====== ENTRIES SHOWN ======

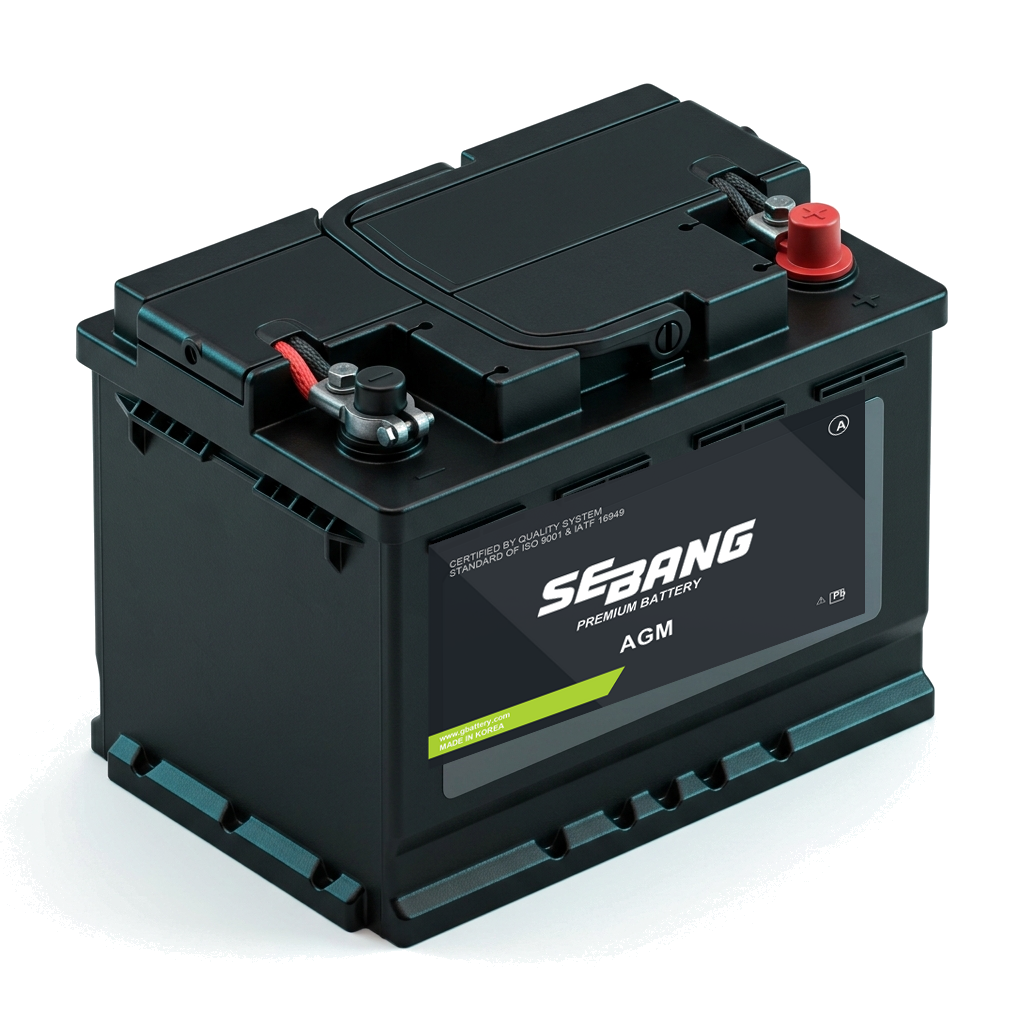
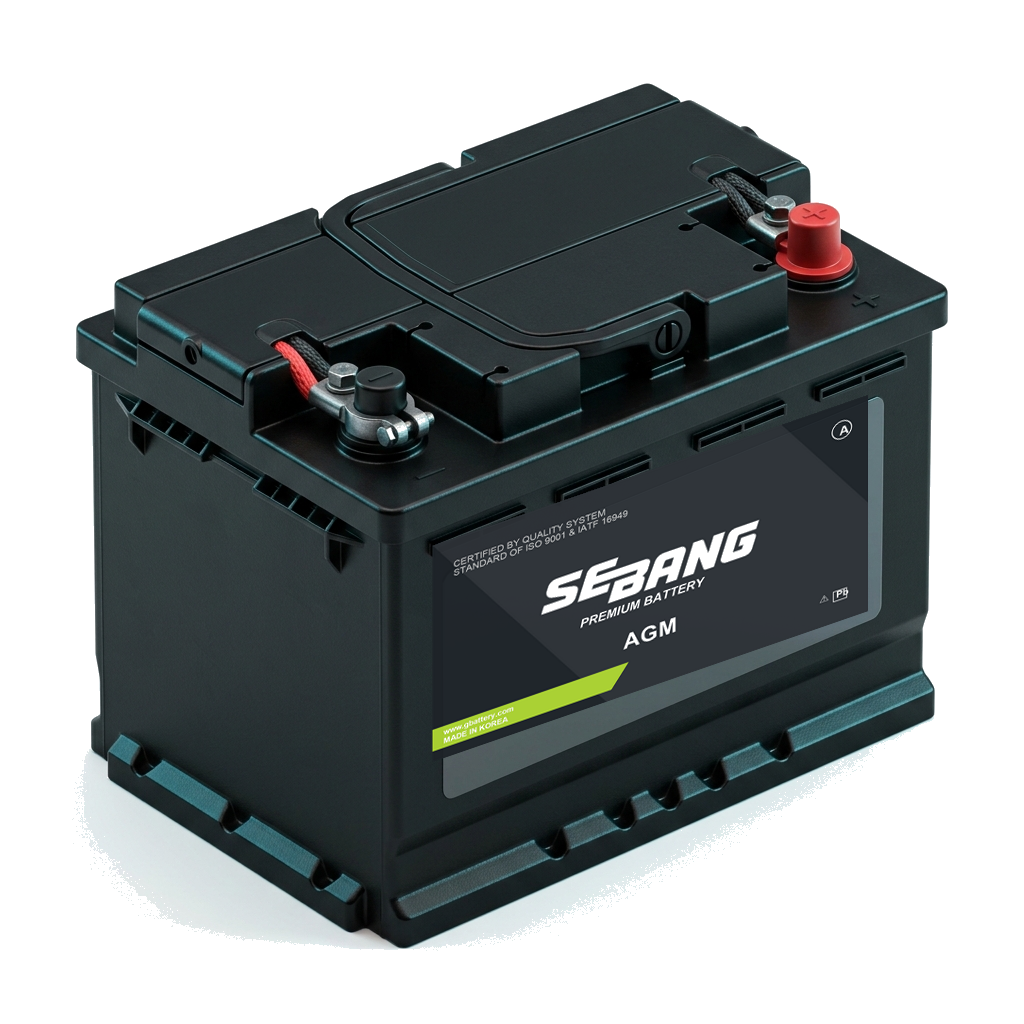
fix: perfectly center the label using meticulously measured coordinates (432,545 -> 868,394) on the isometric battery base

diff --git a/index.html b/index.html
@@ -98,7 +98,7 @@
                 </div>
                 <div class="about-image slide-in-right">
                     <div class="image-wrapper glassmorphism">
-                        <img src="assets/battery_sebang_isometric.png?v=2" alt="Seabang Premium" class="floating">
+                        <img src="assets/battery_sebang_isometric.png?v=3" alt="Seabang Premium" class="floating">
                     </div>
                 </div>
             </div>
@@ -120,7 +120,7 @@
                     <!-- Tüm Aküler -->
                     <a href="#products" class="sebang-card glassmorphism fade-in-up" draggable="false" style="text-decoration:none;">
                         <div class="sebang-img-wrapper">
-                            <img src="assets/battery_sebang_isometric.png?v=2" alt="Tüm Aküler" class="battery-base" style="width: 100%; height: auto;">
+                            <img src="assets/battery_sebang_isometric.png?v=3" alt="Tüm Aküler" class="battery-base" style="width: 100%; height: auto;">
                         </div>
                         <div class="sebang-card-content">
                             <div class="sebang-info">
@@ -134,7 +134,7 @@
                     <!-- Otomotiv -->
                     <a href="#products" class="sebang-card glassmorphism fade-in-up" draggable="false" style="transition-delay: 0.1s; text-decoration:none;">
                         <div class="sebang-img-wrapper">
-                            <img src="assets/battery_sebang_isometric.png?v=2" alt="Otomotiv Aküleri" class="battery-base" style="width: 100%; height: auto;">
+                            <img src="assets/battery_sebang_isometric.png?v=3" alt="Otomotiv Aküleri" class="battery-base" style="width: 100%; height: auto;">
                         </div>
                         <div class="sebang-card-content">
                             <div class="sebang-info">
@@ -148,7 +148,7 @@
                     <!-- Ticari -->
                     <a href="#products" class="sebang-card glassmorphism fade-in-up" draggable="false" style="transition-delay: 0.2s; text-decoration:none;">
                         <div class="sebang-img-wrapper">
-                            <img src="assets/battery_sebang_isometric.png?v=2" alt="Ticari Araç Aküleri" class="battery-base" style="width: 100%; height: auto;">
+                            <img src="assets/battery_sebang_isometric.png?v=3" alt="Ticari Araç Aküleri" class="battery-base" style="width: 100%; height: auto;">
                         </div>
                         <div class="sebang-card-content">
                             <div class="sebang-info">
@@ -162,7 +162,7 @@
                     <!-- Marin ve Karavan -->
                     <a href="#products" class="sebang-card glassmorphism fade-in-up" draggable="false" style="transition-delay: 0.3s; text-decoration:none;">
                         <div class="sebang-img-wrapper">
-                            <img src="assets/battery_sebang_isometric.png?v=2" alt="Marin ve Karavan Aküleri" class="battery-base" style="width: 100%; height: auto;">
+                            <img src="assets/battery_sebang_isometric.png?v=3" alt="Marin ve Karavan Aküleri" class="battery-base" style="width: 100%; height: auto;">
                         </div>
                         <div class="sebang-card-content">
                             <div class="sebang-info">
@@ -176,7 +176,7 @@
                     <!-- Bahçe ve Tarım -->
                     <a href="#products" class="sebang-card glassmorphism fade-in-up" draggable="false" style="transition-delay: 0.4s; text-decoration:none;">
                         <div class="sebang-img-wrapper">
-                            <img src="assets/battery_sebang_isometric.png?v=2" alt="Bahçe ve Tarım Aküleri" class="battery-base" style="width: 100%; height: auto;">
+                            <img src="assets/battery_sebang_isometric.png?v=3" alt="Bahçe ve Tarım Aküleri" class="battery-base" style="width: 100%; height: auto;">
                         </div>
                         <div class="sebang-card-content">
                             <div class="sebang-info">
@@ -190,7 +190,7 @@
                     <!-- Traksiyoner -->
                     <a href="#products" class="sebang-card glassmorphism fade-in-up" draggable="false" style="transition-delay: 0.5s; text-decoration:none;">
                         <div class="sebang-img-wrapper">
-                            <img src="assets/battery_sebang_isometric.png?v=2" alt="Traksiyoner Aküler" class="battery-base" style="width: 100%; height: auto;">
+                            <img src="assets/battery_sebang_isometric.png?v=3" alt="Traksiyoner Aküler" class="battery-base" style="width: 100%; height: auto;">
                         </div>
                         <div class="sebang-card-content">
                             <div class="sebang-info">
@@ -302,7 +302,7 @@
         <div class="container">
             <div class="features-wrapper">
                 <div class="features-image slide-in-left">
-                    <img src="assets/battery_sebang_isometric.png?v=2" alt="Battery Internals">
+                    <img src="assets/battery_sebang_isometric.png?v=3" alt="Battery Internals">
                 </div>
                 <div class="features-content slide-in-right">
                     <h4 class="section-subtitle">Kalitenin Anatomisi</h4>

======
====== ENTRIES SHOWN ======

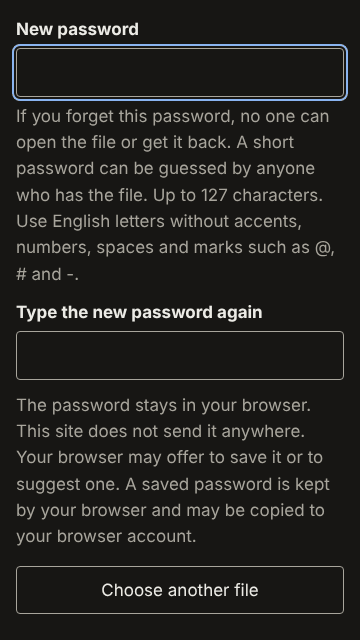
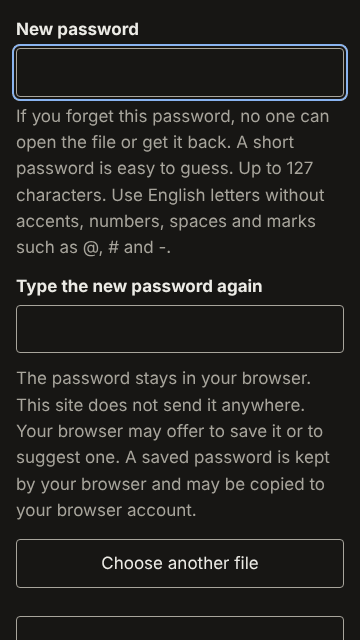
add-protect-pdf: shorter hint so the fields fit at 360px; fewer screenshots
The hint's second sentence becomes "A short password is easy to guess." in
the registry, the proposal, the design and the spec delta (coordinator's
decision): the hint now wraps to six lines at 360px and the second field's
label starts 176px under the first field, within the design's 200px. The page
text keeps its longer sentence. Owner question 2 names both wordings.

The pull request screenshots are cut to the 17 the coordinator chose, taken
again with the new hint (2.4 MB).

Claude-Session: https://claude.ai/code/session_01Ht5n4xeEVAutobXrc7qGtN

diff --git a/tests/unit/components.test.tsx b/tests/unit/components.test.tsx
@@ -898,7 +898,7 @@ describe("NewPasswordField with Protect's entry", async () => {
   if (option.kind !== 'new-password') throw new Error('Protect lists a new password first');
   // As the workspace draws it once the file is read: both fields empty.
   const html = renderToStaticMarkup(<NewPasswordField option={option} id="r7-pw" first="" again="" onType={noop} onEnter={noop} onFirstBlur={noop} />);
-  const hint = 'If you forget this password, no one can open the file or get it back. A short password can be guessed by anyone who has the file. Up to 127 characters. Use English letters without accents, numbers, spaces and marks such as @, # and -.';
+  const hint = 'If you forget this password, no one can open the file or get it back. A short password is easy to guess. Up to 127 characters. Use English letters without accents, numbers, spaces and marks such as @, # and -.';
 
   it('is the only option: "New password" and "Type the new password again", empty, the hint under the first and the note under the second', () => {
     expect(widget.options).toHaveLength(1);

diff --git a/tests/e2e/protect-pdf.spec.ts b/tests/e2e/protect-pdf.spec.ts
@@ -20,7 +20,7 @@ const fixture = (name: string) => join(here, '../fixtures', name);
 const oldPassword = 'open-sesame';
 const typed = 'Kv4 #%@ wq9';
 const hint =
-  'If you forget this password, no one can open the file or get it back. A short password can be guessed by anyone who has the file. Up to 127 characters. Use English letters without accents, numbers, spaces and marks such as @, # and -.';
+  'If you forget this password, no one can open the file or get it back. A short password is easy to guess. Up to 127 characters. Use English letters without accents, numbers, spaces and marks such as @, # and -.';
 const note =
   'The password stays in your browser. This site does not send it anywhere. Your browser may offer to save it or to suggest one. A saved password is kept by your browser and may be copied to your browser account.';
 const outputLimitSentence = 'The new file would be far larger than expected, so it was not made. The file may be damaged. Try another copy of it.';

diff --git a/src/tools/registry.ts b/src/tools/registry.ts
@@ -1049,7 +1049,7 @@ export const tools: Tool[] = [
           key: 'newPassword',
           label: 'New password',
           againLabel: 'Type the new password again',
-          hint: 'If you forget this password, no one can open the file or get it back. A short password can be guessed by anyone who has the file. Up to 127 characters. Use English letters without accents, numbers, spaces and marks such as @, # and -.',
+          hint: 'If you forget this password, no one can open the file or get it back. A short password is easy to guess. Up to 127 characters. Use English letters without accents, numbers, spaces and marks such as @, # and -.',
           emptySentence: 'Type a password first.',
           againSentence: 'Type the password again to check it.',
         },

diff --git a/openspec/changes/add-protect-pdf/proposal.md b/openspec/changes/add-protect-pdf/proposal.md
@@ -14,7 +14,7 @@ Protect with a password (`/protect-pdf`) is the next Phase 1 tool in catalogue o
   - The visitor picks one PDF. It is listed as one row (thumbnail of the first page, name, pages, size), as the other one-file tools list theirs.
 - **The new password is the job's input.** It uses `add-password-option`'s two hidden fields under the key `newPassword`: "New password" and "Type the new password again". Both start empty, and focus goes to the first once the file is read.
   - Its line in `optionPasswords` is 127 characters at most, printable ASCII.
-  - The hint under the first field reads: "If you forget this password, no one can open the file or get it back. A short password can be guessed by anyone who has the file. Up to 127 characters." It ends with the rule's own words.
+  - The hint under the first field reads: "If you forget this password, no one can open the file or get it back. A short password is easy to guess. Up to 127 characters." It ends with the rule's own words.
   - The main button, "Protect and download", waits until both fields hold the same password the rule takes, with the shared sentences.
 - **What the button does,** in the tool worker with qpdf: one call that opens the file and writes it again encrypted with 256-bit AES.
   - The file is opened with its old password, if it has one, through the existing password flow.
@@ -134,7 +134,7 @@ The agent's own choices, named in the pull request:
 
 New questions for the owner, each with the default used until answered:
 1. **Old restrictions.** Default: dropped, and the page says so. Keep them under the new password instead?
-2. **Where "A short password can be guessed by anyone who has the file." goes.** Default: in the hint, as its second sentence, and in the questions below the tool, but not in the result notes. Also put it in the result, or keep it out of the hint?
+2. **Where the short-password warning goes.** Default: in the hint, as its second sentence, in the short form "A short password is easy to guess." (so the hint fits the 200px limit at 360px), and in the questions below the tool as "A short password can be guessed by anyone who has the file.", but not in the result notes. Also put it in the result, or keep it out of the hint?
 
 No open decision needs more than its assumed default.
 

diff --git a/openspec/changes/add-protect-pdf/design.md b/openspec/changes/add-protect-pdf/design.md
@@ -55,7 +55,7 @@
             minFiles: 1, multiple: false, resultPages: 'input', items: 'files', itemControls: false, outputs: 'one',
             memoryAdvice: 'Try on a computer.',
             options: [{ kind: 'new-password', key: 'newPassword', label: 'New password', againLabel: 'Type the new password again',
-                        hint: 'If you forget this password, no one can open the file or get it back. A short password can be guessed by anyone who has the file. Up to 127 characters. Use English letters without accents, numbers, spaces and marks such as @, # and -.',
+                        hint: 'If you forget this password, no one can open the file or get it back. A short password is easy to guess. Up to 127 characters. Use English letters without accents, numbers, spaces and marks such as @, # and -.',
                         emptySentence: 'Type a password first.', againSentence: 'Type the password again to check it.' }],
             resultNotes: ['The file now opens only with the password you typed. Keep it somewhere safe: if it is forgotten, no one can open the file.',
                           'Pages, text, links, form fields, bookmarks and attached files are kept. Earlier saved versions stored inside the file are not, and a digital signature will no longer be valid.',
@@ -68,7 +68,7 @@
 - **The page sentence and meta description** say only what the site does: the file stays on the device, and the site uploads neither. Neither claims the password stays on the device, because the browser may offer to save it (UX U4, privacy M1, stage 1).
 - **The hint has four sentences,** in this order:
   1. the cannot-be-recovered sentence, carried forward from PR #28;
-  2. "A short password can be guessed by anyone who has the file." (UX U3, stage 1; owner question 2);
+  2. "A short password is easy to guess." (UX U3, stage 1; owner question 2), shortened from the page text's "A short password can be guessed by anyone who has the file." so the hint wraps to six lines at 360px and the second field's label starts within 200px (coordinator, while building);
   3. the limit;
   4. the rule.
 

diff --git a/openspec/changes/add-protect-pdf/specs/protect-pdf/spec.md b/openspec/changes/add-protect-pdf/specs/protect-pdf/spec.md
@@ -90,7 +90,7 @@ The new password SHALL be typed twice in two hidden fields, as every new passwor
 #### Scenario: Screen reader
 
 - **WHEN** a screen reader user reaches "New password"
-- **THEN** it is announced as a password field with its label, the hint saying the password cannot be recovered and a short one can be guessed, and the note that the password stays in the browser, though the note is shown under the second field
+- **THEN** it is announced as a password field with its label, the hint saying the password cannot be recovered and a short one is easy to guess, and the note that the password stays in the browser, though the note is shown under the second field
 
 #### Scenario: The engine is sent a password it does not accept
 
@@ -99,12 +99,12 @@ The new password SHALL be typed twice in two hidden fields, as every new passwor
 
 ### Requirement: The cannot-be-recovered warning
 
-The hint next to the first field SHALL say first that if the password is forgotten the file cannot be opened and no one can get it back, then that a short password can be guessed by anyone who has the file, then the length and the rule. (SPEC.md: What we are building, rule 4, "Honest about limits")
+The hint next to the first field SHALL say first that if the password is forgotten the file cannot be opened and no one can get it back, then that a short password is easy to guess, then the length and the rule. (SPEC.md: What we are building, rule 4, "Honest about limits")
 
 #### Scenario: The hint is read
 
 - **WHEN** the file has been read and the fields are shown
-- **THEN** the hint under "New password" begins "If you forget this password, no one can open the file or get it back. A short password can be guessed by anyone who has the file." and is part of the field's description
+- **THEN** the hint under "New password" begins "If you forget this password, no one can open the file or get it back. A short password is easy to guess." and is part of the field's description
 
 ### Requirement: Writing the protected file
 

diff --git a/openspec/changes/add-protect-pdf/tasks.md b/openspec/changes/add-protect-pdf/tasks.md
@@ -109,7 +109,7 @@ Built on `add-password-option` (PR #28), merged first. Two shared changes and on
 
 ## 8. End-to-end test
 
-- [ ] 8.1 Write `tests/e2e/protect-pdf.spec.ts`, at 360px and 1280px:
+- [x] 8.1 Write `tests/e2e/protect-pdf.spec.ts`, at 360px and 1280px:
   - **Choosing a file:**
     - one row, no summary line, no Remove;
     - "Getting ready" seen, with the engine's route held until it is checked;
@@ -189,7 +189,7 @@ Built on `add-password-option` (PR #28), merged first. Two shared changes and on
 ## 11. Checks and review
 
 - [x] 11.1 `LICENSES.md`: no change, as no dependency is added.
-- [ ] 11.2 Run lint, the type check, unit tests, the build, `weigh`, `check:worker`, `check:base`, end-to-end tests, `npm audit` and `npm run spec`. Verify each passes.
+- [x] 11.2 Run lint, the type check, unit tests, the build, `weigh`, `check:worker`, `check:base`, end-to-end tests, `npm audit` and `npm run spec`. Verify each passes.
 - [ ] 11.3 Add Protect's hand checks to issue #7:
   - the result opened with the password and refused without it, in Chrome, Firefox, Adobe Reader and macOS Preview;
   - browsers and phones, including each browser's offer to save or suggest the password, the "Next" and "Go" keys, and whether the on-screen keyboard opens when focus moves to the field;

======
====== ENTRIES SHOWN ======

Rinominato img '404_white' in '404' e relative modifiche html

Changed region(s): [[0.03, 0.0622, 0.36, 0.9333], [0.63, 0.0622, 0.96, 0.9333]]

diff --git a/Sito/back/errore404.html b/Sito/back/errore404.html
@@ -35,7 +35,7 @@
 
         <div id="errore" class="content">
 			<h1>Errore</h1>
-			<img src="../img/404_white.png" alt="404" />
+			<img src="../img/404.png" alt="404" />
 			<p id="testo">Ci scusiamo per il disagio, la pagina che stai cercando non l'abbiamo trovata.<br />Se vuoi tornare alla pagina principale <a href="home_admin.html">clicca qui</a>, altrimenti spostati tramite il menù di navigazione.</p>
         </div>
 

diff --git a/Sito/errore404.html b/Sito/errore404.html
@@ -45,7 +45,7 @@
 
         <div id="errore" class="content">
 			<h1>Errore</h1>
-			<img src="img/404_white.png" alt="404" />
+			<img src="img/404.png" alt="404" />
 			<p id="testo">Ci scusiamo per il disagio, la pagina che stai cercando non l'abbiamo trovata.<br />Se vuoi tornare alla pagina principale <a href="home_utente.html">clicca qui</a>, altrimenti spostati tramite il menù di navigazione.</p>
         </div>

======

Copy every line of the data where "that" is found.

 - **What the button does,** in the tool worker with qpdf: one call that opens the file and writes it again encrypted with 256-bit AES.
-- **THEN** it is announced as a password field with its label, the hint saying the password cannot be recovered and a short one can be guessed, and the note that the password stays in the browser, though the note is shown under the second field
+- **THEN** it is announced as a password field with its label, the hint saying the password cannot be recovered and a short one is easy to guess, and the note that the password stays in the browser, though the note is shown under the second field
-The hint next to the first field SHALL say first that if the password is forgotten the file cannot be opened and no one can get it back, then that a short password can be guessed by anyone who has the file, then the length and the rule. (SPEC.md: What we are building, rule 4, "Honest about limits")
+The hint next to the first field SHALL say first that if the password is forgotten the file cannot be opened and no one can get it back, then that a short password is easy to guess, then the length and the rule. (SPEC.md: What we are building, rule 4, "Honest about limits")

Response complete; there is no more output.